§ DIRECTIONS FOR THIS TASK
Each entry has to be set down again with no alteration.

§ RECORDS SUPPLIED
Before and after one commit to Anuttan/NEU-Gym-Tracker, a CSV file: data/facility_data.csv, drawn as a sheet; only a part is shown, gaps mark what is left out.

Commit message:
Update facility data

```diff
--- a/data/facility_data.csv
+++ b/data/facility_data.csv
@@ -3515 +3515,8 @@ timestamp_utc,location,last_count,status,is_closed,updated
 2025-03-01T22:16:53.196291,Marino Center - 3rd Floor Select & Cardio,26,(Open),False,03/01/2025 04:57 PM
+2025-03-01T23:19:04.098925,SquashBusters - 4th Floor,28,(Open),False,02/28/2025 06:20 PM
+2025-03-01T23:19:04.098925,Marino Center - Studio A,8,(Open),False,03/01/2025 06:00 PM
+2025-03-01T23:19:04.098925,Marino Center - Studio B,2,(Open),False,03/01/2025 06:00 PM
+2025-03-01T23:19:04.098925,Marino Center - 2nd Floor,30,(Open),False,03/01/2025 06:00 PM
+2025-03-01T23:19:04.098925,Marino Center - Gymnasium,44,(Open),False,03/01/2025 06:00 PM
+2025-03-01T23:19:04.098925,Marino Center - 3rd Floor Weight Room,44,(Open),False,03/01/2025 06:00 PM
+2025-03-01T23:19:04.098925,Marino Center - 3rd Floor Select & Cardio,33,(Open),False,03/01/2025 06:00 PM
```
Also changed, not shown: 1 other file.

§ OUTPUT FOR THIS EXERCISE
Before and after one commit to Anuttan/NEU-Gym-Tracker, a CSV file: data/facility_data.csv, drawn as a sheet; only a part is shown, gaps mark what is left out.

Commit message:
Update facility data

```diff
--- a/data/facility_data.csv
+++ b/data/facility_data.csv
@@ -3515 +3515,8 @@ timestamp_utc,location,last_count,status,is_closed,updated
 2025-03-01T22:16:53.196291,Marino Center - 3rd Floor Select & Cardio,26,(Open),False,03/01/2025 04:57 PM
+2025-03-01T23:19:04.098925,SquashBusters - 4th Floor,28,(Open),False,02/28/2025 06:20 PM
+2025-03-01T23:19:04.098925,Marino Center - Studio A,8,(Open),False,03/01/2025 06:00 PM
+2025-03-01T23:19:04.098925,Marino Center - Studio B,2,(Open),False,03/01/2025 06:00 PM
+2025-03-01T23:19:04.098925,Marino Center - 2nd Floor,30,(Open),False,03/01/2025 06:00 PM
+2025-03-01T23:19:04.098925,Marino Center - Gymnasium,44,(Open),False,03/01/2025 06:00 PM
+2025-03-01T23:19:04.098925,Marino Center - 3rd Floor Weight Room,44,(Open),False,03/01/2025 06:00 PM
+2025-03-01T23:19:04.098925,Marino Center - 3rd Floor Select & Cardio,33,(Open),False,03/01/2025 06:00 PM
```
Also changed, not shown: 1 other file.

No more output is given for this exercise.